◆ WHAT TO DO ◆
Check every line of the following material for the word "from", then say how many have it, with no other words.

═════ LISTED ENTRIES

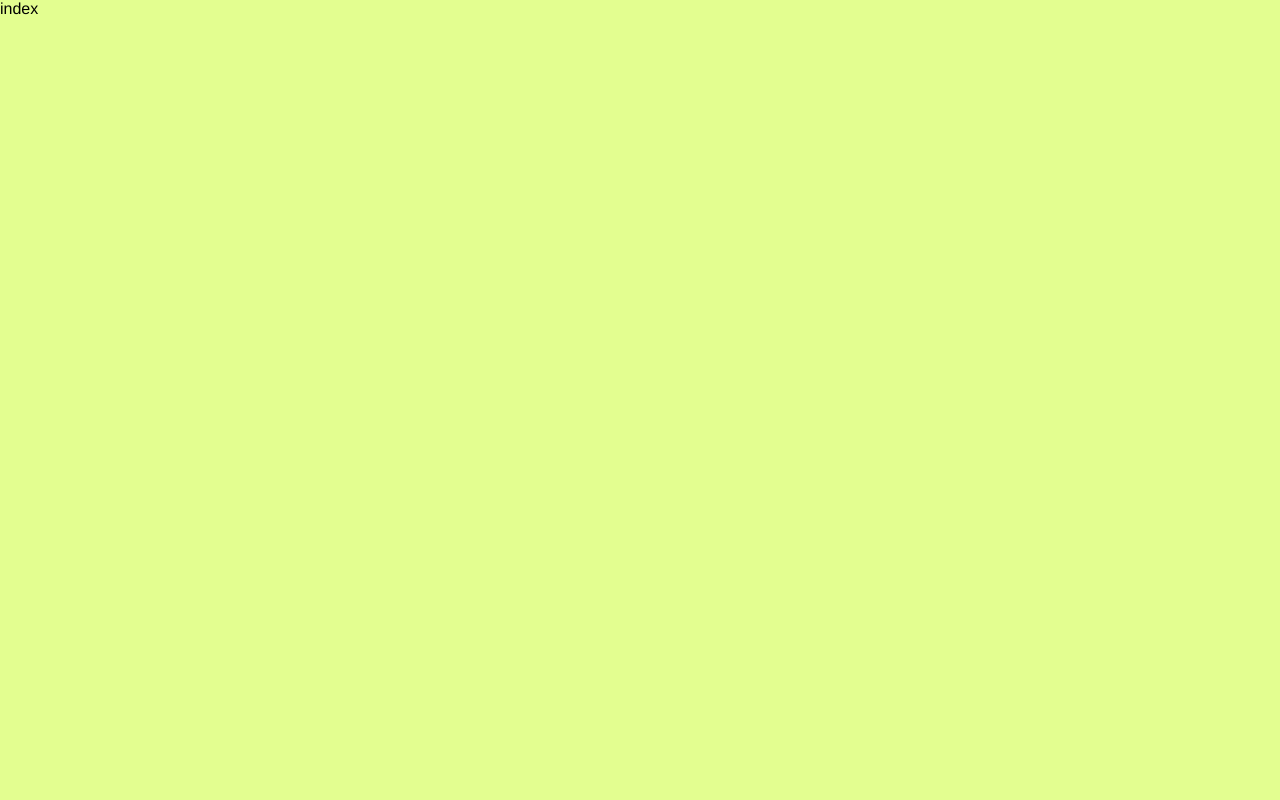
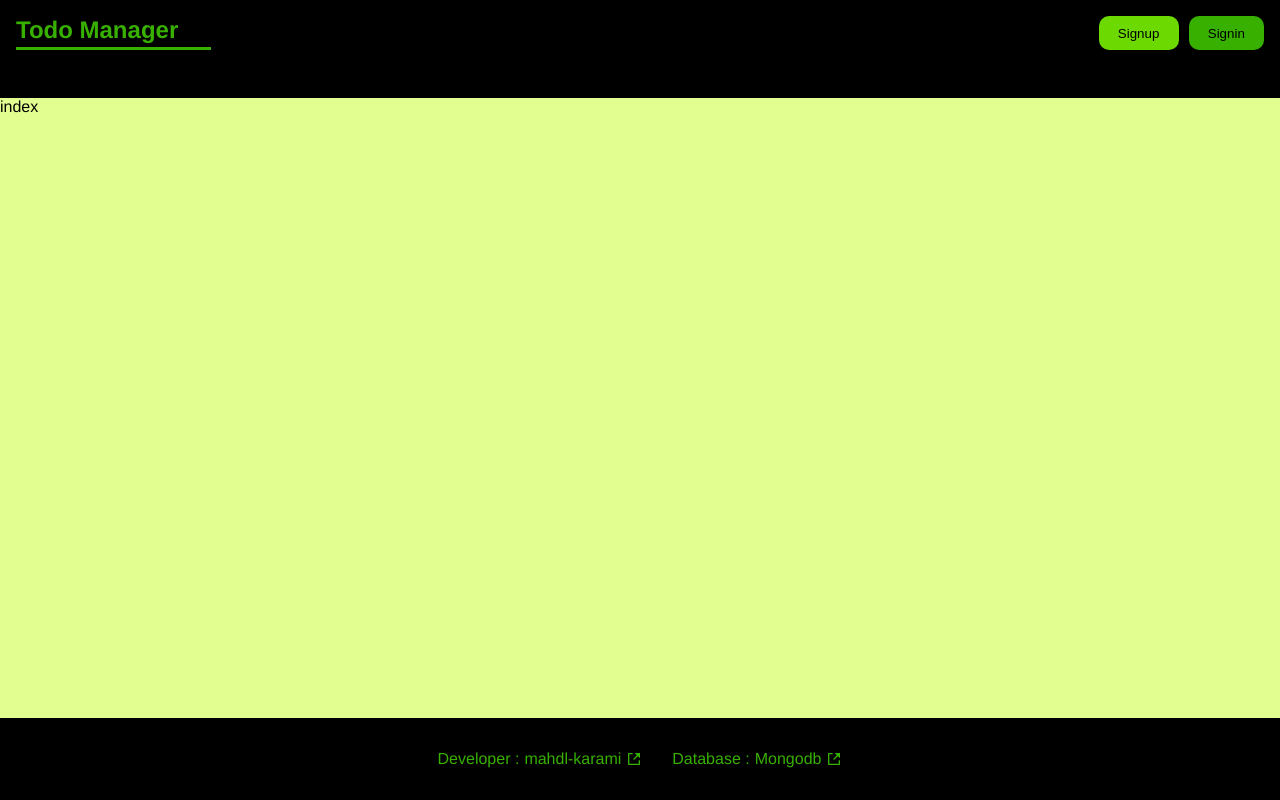
Before and after one commit to mahdl-karami/njs-todos-pages, a Next.js app: page / in a window 1280 px wide. Built offline with nearby package versions, Linux system fonts and the light colour scheme.

Commit message:
header/footer

```diff
--- a/package.json
+++ b/package.json
@@ -9,9 +9,10 @@
     "lint": "next lint"
   },
   "dependencies": {
+    "next": "15.0.4",
     "react": "^19.0.0",
     "react-dom": "^19.0.0",
-    "next": "15.0.4"
+    "react-icons": "^5.4.0"
   },
   "devDependencies": {
     "eslint": "^8",
--- a/pages/_app.js
+++ b/pages/_app.js
@@ -1,5 +1,10 @@
 import "@/styles/globals.css";
+import Layout from "@/templates/Layout";
 
 export default function App({ Component, pageProps }) {
-  return <Component {...pageProps} />;
+  return (
+    <Layout>
+      <Component {...pageProps} />
+    </Layout>
+  );
 }
--- a/styles/globals.css
+++ b/styles/globals.css
@@ -18,6 +18,10 @@
   text-decoration: none;
   list-style: none;
   transition: all linear 0.3s;
+}
+body {
+  position: relative;
+  min-height: 100vh;
 }
 a {
   color: var(--foreground);
--- /dev/null
+++ b/templates/Layout.js
@@ -0,0 +1,38 @@
+import Link from "next/link";
+import styles from "./Layout.module.css";
+import { RiShareBoxFill } from "react-icons/ri";
+function Layout({ children }) {
+  return (
+    <>
+      <header className={styles.header}>
+        <nav className={styles.nav}>
+          <h1 className={styles.logo}>
+            <Link href="/">Todo Manager</Link>
+          </h1>
+          <div className={styles.buttons}>
+            <button className="btn btn-primary">Signup</button>
+            <button className="btn btn-secondary">Signin</button>
+          </div>
+        </nav>
+      </header>
+      <aside></aside>
+      <section>{children}</section>
+      <footer className={styles.footer}>
+        <p>
+          Developer :
+          <a href="#" target="_Blank">
+            mahdl-karami <RiShareBoxFill />
+          </a>
+        </p>
+        <p>
+          Database :
+          <a href="#" target="_Blank">
+            Mongodb <RiShareBoxFill />
+          </a>
+        </p>
+      </footer>
+    </>
+  );
+}
+
+export default Layout;
--- /dev/null
+++ b/templates/Layout.module.css
@@ -0,0 +1,46 @@
+/* Header/Footer */
+.header,
+.footer {
+  background: var(--foreground);
+  color: var(--secondary);
+}
+.header a,
+.footer a {
+  color: var(--secondary);
+}
+.footer {
+  width: 100%;
+  position: absolute;
+  bottom: 0;
+  display: flex;
+  justify-content: center;
+  gap: 30px;
+  padding: 2rem;
+}
+.footer p,
+.footer p a {
+  display: flex;
+  align-items: center;
+  gap: 5px;
+}
+.nav {
+  display: flex;
+  justify-content: space-between;
+  padding: 1rem 1rem 3rem 1rem;
+}
+.logo {
+  position: relative;
+}
+.logo::after {
+  content: "";
+  position: absolute;
+  width: 120%;
+  height: 3px;
+  background: var(--secondary);
+  bottom: 0;
+  left: 0;
+}
+.buttons {
+  display: flex;
+  gap: 10px;
+}
```
Also changed, not shown: 1 other file (tests, documents, lock files or other folders).
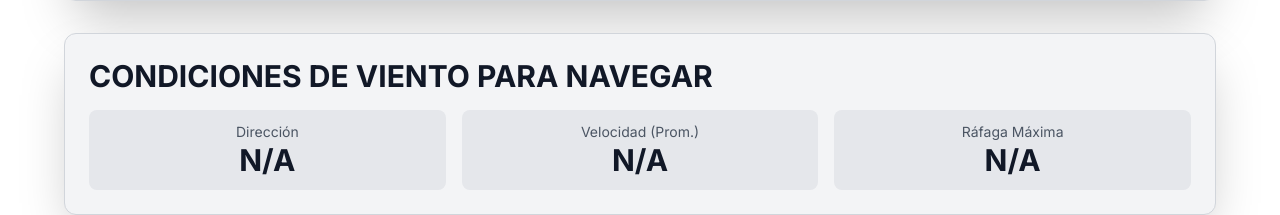
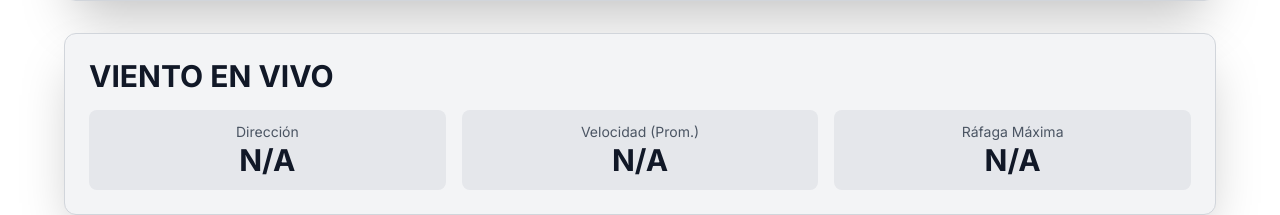
Before and after one commit to lucianoluisrossi/labajadakite, a plain HTML site: page index.html in a window 1280 px wide. Shown: the part 888-1103 px from the top of the page. Drawn offline with nearby package versions, Linux system fonts and the light colour scheme; no server answers.

Commit message:
Modify wind section title and layout adjustments
Updated the wind section title and adjusted the layout of the weather data display.

```diff
--- a/index.html
+++ b/index.html
@@ -65,7 +65,7 @@
         <!-- Las clases de fondo y borde se ajustan en JavaScript, pero el default es bg-white/gris claro -->
         <div id="wind-highlight-card" class="mt-6 lg:mt-8 p-6 rounded-xl shadow-2xl transition-all duration-300 bg-gray-100 border border-gray-300">
             <h2 class="text-3xl font-extrabold text-gray-900 mb-4 text-center md:text-left">
-                CONDICIONES DE VIENTO PARA NAVEGAR
+                VIENTO EN VIVO
             </h2>
             <div class="grid grid-cols-1 md:grid-cols-3 gap-4 text-center">
                 <div class="p-3 bg-gray-200 rounded-lg">
```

══════════

◆ SOLVED EXERCISE ◆
5